- **PROVIDED ENTRIES**

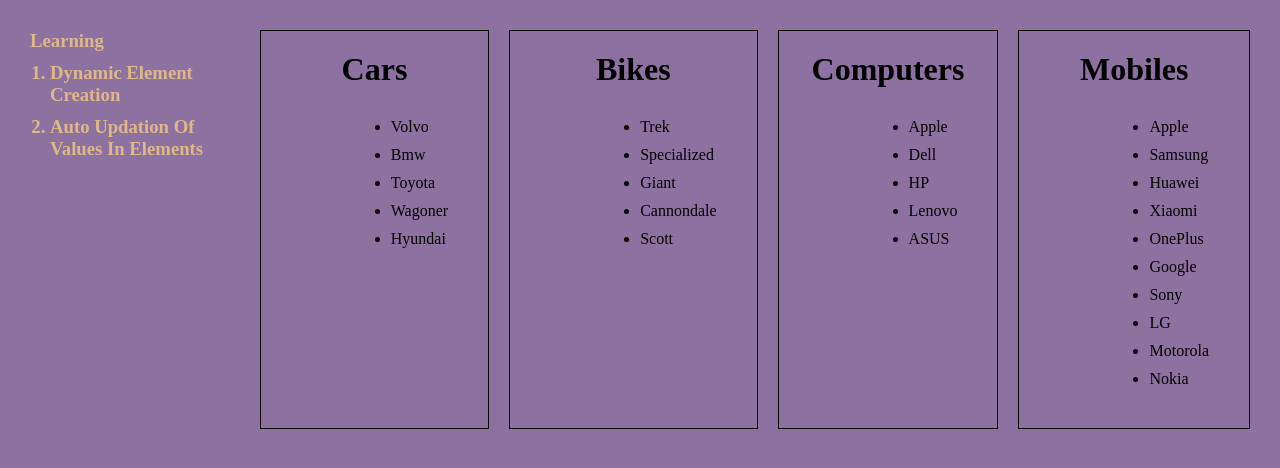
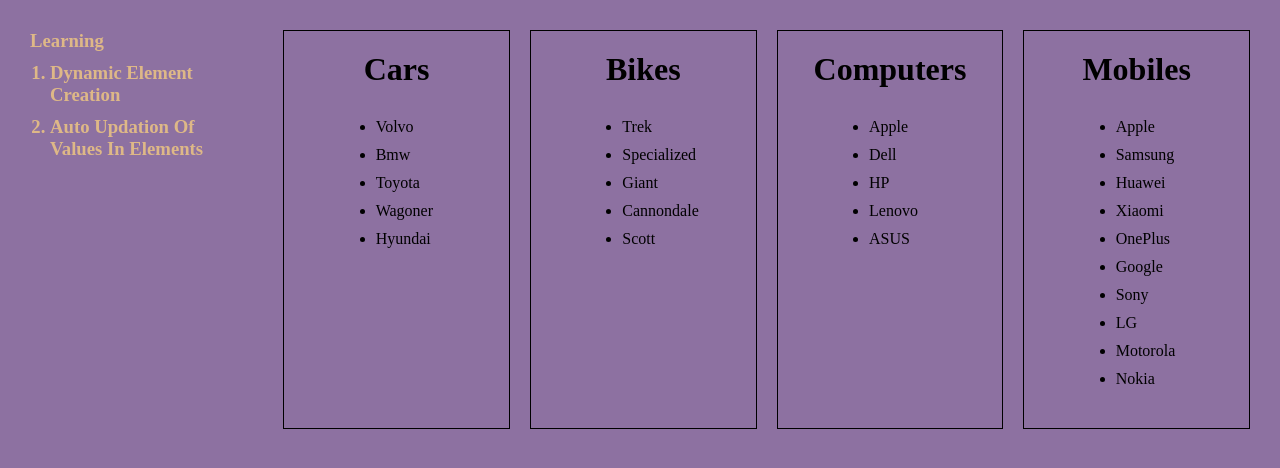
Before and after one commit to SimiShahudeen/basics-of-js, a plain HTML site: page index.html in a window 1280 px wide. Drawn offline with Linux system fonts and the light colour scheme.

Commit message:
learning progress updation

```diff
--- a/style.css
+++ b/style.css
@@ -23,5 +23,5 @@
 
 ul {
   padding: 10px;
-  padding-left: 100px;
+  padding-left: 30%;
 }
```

- **BRIEF**
For this exercise, copy every line of the data that holds "padding".

- **SOLUTION TO THIS PROBLEM**
   padding: 10px;
-  padding-left: 100px;
+  padding-left: 30%;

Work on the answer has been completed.